Next, the CPA suggests a speed limit, something that is not currently used, while passing the peloton. When within five metres of a rider, it says, a car or motorbike should not go more than 10kph quicker than the current speed of the peloton. Point four states, "Wherever possible, motorbikes should use off-course roads to pass the peloton."

This particular point is one that Flanders director Van Herreweghe is keen to push. "Passing the peloton is always a risk. Whether we have 10 or 20 security motorbikes, that’s not important, the motorbikes shouldn’t have to pass the peloton," he says.

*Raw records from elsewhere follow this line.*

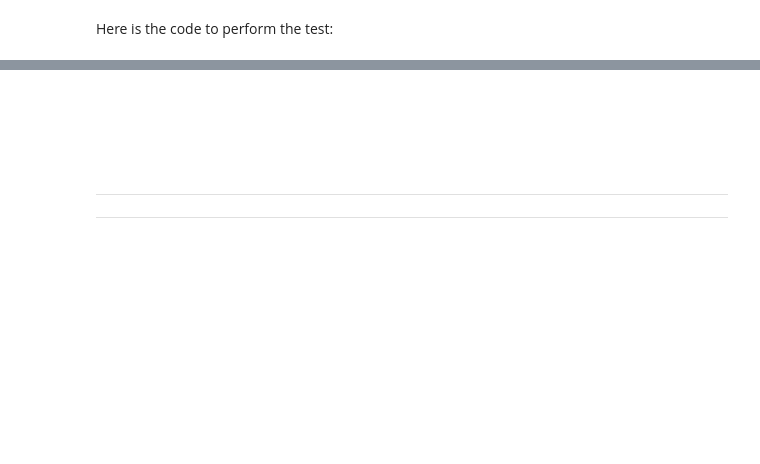
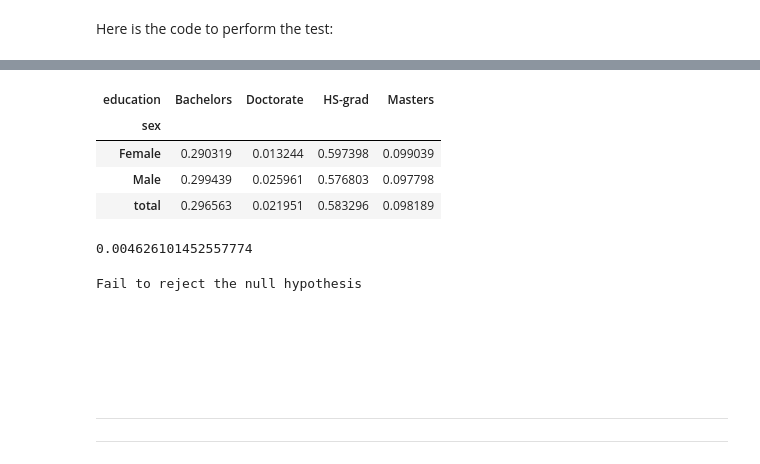
Before and after one commit to raoguchi/sp24, a Jupyter notebook: notebooks/week-4-summary.ipynb, the cells around one changed output, grey strips where cells are left out. Cells and saved outputs as stored; diff of their text form; code cells hidden in the pictures; blank space fills up the shorter version.

```diff
--- a/notebooks/week-4-summary.ipynb
+++ b/notebooks/week-4-summary.ipynb
@@ -342,3 +545,33 @@ Ellipsis
+# %%
+total_count = O_table.sum(axis=0)
+cum_prop = total_count / total_count.sum()
+p_table.loc["total"] = cum_prop
+p_table
+# %% [output]
+| education | Bachelors | Doctorate | HS-grad | Masters |
+| sex |  |  |  |  |
+| Female | 0.290319 | 0.013244 | 0.597398 | 0.099039 |
+| Male | 0.299439 | 0.025961 | 0.576803 | 0.097798 |
+| total | 0.296563 | 0.021951 | 0.583296 | 0.098189 |
+# %%
+from scipy.stats import chi2_contingency
+
+contingency_table = p_table.iloc[:-1, :-1]
+contingency_table
+
+chi2_stat, p_val, _, _ = chi2_contingency(contingency_table)
+chi2_stat
+# %% [output]
+0.004626101452557774
+# %%
+if (p_val <= 0.0125):
+    print("Reject the null hypothesis")
+elif p_val >= 98.75:
+    print("Reject the null hypothesis")
+else:
+    print("Fail to reject the null hypothesis")
+# %% [output]
+Fail to reject the null hypothesis
 # %% [markdown]
 <br></br>
 <br></br>
```
Also changed, not shown: parts of 45 cells of this notebook, 1 other file.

Points five and six both look at the size of the peloton and the size of the caravan, which the CPA says shouldn’t be reduced. With relation to the size of the peloton, it believes a proper study should be done prior to making any changes to the number of riders per team. Regulators should be placed at the front and the back of the peloton to indicate when it is safe to pass, it says, lighter bikes are needed throughout, passing should be banned on any descent and no motorbikes or vehicles should be allowed near riders in the final 10 kilometres of a race.

The document also puts forward a suggestion that the secondary team car should be placed in front of the peloton until a breakaway is formed. Once the break comes together, the cars will pull over to the side of the road and those who have representation will move in behind the break while the remainder will wait until the peloton passes before continuing.

Separate to the CPA and UCI, Flanders Classics, which runs Gent-Wevelgem and the Tour of Flanders, among others, has made a few of its own plans. This will involve increasing the number of regulators to four, all of whom will have a deep knowledge of the course. Vehicles will only be able to pass when they have permission from both a commissaire and a regulator.

The UCI plans to bring in a Race Convoy Guide for this season, although that is currently still in production.

The other issue is the management of fans on the side of the road. We saw what can go wrong when a big race convoy met too many hyped-up fans at the Tour de France in 2016. Tackling the behaviour of fans is challenging with so many open roads. This is still largely down to the organisers too. More barriers can help, as can heavier policing and steward presence, but education is also a must.

It shouldn’t have needed the death of a rider to hurry things along, but it showed that safety in races is a pressing issue that needs addressing as soon as possible.

Van Herreweghe puts it best when he says, "It only works when we don’t have any crashes."





Thank you for reading 5 articles in the past 30 days*

Join now for unlimited access

Enjoy your first month for just £1 / $1 / €1

*Read any 5 articles for free in each 30-day period, this automatically resets

After your trial you will be billed £4.99 $7.99 €5.99 per month, cancel anytime. Or sign up for one year for just £49 $79 €59

Join now for unlimited access

Try your first month for just £1 / $1 / €1